WHAT NEEDS TO BE DONE: Where the line with "cart<br/>a HOWTO: stable" appears below, start writing out lines exactly, and finish with the line with "are stable; least", which is included; write out nothing else.

TASK INPUT:
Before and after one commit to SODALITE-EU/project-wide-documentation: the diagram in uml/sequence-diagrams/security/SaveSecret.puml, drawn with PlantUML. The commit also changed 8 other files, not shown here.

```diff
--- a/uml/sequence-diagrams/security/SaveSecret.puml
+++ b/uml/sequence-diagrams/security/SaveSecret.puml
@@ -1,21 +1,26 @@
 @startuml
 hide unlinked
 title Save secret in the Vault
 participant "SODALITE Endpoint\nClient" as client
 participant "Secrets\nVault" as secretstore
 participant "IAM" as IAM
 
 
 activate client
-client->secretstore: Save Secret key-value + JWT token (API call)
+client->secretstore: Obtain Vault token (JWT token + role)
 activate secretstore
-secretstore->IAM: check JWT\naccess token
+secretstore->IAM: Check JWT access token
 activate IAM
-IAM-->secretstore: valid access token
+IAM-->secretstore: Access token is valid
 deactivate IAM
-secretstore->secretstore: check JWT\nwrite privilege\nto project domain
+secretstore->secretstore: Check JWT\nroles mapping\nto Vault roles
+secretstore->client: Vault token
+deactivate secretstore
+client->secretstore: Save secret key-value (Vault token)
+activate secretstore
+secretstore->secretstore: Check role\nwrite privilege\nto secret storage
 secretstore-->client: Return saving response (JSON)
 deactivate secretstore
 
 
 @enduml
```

---

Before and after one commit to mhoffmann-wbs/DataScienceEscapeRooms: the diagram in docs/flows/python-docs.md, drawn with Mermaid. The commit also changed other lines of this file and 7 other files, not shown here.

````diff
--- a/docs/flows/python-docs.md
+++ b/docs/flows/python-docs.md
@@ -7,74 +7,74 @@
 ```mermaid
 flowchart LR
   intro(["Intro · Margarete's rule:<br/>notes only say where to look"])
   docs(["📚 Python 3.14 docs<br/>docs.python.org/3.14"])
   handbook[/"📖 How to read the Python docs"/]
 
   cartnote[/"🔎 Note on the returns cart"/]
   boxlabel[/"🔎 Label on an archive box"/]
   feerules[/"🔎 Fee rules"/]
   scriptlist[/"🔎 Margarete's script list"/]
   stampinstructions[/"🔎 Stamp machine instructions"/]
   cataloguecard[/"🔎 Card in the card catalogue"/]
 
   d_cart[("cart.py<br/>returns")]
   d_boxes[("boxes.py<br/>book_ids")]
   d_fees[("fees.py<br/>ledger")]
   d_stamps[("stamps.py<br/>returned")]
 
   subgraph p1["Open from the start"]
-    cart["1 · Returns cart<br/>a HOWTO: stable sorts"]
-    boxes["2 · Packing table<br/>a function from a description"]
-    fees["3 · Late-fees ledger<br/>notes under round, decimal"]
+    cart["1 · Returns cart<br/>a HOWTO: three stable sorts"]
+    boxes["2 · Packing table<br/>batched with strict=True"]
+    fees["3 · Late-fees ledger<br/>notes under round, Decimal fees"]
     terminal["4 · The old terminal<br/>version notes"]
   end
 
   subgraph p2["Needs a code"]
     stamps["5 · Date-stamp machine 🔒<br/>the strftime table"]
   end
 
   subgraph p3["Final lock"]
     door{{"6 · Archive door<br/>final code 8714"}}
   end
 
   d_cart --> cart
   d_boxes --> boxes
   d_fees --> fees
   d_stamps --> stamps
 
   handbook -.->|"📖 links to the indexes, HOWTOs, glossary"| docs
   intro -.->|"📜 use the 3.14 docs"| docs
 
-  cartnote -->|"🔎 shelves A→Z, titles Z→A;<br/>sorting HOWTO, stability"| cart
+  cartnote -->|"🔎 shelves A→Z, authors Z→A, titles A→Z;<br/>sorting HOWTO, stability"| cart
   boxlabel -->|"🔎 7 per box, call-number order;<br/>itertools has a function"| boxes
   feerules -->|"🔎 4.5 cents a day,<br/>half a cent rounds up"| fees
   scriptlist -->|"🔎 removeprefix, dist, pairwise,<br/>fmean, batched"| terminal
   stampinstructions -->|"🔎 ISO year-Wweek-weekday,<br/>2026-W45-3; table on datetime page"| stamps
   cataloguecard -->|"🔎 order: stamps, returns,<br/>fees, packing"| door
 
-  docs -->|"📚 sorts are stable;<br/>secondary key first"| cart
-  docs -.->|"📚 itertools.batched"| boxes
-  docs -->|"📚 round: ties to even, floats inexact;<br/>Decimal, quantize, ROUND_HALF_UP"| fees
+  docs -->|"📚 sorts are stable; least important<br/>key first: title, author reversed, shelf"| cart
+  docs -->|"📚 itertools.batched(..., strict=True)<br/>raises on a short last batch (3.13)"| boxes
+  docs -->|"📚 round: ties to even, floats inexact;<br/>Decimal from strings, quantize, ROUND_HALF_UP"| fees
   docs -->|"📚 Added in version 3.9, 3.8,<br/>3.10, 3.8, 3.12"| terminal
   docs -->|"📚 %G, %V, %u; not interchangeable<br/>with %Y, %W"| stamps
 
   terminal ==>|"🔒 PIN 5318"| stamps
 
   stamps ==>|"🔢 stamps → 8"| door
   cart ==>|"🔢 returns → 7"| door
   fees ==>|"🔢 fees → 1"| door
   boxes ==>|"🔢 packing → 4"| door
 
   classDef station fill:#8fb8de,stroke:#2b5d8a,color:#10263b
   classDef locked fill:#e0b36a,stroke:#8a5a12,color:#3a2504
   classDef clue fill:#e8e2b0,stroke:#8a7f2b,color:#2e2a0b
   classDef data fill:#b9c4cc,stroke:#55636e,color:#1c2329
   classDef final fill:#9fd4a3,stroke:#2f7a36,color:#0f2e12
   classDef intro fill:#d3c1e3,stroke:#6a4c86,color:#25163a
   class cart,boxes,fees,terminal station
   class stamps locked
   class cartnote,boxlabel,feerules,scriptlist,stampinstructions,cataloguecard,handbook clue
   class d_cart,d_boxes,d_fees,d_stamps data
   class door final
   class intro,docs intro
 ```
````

EXERCISE RESULT:
-    cart["1 · Returns cart<br/>a HOWTO: stable sorts"]
-    boxes["2 · Packing table<br/>a function from a description"]
-    fees["3 · Late-fees ledger<br/>notes under round, decimal"]
+    cart["1 · Returns cart<br/>a HOWTO: three stable sorts"]
+    boxes["2 · Packing table<br/>batched with strict=True"]
+    fees["3 · Late-fees ledger<br/>notes under round, Decimal fees"]
     terminal["4 · The old terminal<br/>version notes"]
   end
 
   subgraph p2["Needs a code"]
     stamps["5 · Date-stamp machine 🔒<br/>the strftime table"]
   end
 
   subgraph p3["Final lock"]
     door{{"6 · Archive door<br/>final code 8714"}}
   end
 
   d_cart --> cart
   d_boxes --> boxes
   d_fees --> fees
   d_stamps --> stamps
 
   handbook -.->|"📖 links to the indexes, HOWTOs, glossary"| docs
   intro -.->|"📜 use the 3.14 docs"| docs
 
-  cartnote -->|"🔎 shelves A→Z, titles Z→A;<br/>sorting HOWTO, stability"| cart
+  cartnote -->|"🔎 shelves A→Z, authors Z→A, titles A→Z;<br/>sorting HOWTO, stability"| cart
   boxlabel -->|"🔎 7 per box, call-number order;<br/>itertools has a function"| boxes
   feerules -->|"🔎 4.5 cents a day,<br/>half a cent rounds up"| fees
   scriptlist -->|"🔎 removeprefix, dist, pairwise,<br/>fmean, batched"| terminal
   stampinstructions -->|"🔎 ISO year-Wweek-weekday,<br/>2026-W45-3; table on datetime page"| stamps
   cataloguecard -->|"🔎 order: stamps, returns,<br/>fees, packing"| door
 
-  docs -->|"📚 sorts are stable;<br/>secondary key first"| cart
-  docs -.->|"📚 itertools.batched"| boxes
-  docs -->|"📚 round: ties to even, floats inexact;<br/>Decimal, quantize, ROUND_HALF_UP"| fees
+  docs -->|"📚 sorts are stable; least important<br/>key first: title, author reversed, shelf"| cart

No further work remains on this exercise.